------ DATA SUPPLIED ------

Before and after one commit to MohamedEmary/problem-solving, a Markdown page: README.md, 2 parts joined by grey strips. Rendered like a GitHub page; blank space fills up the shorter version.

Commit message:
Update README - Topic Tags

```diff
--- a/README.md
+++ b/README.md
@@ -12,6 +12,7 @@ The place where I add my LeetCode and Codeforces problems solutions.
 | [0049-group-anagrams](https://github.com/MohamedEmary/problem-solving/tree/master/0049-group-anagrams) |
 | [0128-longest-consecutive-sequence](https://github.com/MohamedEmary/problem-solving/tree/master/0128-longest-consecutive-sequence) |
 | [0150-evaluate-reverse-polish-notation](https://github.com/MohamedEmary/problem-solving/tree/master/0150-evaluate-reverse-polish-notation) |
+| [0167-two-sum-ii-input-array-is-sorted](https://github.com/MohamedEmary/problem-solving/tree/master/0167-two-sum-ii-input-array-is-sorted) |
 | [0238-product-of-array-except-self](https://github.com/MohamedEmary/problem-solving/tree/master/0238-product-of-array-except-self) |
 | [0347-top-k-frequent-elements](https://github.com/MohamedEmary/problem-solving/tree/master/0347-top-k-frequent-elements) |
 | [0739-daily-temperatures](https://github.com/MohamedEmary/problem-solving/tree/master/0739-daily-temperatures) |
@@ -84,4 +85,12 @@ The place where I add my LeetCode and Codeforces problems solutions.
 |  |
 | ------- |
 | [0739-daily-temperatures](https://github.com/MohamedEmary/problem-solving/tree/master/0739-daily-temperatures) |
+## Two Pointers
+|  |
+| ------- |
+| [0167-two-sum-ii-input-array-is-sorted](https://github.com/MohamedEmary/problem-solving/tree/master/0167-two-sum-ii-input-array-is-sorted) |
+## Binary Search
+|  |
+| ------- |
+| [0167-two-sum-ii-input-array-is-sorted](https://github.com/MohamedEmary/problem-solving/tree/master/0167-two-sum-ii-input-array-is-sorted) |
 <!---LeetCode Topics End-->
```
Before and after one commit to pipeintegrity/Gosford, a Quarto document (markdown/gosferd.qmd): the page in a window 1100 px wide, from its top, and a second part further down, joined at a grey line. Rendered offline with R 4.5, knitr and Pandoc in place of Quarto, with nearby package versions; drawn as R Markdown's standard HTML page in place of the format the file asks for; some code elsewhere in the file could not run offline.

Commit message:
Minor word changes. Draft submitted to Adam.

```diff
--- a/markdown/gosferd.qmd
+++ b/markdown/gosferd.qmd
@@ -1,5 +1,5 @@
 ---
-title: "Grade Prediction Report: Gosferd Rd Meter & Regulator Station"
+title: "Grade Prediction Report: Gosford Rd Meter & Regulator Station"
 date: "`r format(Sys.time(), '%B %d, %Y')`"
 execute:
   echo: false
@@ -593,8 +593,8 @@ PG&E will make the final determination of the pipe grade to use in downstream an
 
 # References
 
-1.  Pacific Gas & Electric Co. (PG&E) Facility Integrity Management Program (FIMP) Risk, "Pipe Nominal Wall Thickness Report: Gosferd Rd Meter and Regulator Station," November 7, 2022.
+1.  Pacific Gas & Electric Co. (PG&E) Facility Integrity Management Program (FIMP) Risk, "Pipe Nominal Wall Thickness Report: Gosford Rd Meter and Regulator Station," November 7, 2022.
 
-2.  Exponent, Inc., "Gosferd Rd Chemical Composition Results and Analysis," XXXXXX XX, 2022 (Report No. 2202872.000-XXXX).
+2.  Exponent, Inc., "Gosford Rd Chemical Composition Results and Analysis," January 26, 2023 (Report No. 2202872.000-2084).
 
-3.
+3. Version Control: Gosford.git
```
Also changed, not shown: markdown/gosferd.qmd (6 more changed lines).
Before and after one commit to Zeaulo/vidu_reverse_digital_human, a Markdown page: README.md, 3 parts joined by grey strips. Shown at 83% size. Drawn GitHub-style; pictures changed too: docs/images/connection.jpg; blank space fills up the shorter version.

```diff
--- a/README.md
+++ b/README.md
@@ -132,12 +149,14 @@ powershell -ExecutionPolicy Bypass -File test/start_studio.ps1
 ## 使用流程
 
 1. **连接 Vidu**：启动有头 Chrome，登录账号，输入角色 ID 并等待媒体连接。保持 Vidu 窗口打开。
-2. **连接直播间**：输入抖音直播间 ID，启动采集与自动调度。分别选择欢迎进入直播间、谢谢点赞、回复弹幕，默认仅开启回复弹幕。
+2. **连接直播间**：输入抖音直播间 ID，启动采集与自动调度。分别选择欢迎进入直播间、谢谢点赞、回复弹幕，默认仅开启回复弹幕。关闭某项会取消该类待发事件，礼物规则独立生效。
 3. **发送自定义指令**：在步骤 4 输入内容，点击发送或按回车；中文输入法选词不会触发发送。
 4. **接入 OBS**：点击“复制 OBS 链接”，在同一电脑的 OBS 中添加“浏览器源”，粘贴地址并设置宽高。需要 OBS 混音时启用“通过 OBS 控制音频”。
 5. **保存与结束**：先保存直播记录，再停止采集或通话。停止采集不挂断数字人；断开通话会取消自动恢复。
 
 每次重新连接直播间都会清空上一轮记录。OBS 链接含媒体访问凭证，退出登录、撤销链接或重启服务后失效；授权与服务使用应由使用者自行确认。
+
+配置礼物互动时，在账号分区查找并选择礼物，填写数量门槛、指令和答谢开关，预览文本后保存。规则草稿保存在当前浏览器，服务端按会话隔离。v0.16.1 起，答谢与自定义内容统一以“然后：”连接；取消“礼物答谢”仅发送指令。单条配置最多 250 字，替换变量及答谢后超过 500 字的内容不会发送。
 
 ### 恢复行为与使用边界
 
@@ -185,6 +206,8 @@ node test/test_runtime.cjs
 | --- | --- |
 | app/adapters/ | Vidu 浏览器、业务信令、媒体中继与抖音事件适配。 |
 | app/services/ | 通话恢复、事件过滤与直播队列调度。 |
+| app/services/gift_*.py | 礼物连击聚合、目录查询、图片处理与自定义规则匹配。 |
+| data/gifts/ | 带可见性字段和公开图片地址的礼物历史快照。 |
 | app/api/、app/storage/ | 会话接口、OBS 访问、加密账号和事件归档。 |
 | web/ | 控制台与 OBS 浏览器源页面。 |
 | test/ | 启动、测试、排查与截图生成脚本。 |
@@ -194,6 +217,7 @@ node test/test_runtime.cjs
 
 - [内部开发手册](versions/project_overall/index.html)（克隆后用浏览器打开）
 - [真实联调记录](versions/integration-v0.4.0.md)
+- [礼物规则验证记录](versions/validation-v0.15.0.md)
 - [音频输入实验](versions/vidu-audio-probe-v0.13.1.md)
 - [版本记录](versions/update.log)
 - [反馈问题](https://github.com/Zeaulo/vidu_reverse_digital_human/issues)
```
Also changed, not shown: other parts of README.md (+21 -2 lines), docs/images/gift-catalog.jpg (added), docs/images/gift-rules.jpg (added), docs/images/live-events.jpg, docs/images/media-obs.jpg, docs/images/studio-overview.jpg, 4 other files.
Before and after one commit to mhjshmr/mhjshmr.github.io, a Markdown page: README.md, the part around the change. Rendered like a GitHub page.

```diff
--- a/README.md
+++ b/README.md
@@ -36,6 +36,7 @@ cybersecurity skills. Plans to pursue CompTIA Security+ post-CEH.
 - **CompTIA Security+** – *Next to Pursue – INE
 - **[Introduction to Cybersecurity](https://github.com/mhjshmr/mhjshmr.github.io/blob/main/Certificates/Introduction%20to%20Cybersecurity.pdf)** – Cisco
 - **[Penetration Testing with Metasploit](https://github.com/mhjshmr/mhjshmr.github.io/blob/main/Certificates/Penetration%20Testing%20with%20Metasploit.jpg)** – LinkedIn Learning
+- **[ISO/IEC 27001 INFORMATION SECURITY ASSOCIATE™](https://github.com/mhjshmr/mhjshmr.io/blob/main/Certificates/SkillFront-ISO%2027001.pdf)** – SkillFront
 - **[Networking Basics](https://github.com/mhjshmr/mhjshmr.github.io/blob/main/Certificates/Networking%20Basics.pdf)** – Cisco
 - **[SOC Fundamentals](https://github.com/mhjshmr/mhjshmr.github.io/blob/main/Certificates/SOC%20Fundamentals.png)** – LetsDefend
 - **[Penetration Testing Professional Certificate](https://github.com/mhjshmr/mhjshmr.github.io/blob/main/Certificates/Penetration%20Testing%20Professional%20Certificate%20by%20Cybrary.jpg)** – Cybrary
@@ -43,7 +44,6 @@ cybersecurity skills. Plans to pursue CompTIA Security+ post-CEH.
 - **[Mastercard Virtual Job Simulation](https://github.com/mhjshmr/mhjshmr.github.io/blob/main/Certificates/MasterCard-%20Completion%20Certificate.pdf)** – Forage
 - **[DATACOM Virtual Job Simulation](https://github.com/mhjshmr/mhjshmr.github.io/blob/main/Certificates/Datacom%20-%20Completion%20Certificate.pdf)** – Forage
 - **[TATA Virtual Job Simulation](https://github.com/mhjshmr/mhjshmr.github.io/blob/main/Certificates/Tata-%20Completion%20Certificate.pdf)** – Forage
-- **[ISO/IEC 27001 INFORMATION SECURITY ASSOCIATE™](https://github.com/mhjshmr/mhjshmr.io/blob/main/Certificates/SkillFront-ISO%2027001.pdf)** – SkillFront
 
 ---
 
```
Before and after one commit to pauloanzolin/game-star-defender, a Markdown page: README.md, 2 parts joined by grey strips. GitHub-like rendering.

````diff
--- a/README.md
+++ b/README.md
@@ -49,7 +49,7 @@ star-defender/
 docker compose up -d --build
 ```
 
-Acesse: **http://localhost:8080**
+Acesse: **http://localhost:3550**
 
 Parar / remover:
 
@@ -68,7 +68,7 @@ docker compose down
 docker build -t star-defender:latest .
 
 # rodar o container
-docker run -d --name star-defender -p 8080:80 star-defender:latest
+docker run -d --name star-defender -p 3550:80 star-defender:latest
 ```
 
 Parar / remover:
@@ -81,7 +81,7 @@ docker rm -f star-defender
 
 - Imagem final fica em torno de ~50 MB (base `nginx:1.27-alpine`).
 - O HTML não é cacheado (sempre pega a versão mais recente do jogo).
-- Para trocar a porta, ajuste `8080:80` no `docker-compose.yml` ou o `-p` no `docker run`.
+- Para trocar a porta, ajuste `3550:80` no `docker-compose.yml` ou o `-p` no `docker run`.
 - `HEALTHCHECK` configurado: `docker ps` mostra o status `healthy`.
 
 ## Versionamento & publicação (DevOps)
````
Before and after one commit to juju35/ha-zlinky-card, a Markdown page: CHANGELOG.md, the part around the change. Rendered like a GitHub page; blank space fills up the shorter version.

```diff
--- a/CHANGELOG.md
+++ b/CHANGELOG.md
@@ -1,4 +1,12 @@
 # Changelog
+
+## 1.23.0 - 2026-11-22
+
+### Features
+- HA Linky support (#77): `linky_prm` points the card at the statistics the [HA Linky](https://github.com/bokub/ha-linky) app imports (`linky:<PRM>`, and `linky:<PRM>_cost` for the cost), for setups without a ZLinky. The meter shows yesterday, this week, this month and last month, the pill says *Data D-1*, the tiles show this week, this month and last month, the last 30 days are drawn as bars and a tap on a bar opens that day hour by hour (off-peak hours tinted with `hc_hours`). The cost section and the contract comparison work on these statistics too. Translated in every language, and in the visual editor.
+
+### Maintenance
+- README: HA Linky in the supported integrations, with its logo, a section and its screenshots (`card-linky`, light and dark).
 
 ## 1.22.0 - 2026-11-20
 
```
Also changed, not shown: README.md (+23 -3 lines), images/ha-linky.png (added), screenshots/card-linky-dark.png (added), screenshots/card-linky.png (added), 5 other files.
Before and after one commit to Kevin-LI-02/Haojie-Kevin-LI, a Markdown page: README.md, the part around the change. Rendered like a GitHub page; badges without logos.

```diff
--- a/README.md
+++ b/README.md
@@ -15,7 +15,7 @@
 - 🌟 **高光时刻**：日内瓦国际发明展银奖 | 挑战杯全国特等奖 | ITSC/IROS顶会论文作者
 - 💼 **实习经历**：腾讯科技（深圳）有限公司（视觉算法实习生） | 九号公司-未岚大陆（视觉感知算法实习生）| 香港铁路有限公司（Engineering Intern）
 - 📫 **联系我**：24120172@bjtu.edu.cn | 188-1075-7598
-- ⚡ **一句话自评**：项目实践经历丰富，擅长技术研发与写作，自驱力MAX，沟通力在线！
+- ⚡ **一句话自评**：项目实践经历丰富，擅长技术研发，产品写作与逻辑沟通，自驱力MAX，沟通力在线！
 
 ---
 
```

------

## EXERCISE
Which of the lines above hold the string "Regulator"? Copy each one.

## WRITTEN SOLUTION
-title: "Grade Prediction Report: Gosferd Rd Meter & Regulator Station"
+title: "Grade Prediction Report: Gosford Rd Meter & Regulator Station"
-1.  Pacific Gas & Electric Co. (PG&E) Facility Integrity Management Program (FIMP) Risk, "Pipe Nominal Wall Thickness Report: Gosferd Rd Meter and Regulator Station," November 7, 2022.
+1.  Pacific Gas & Electric Co. (PG&E) Facility Integrity Management Program (FIMP) Risk, "Pipe Nominal Wall Thickness Report: Gosford Rd Meter and Regulator Station," November 7, 2022.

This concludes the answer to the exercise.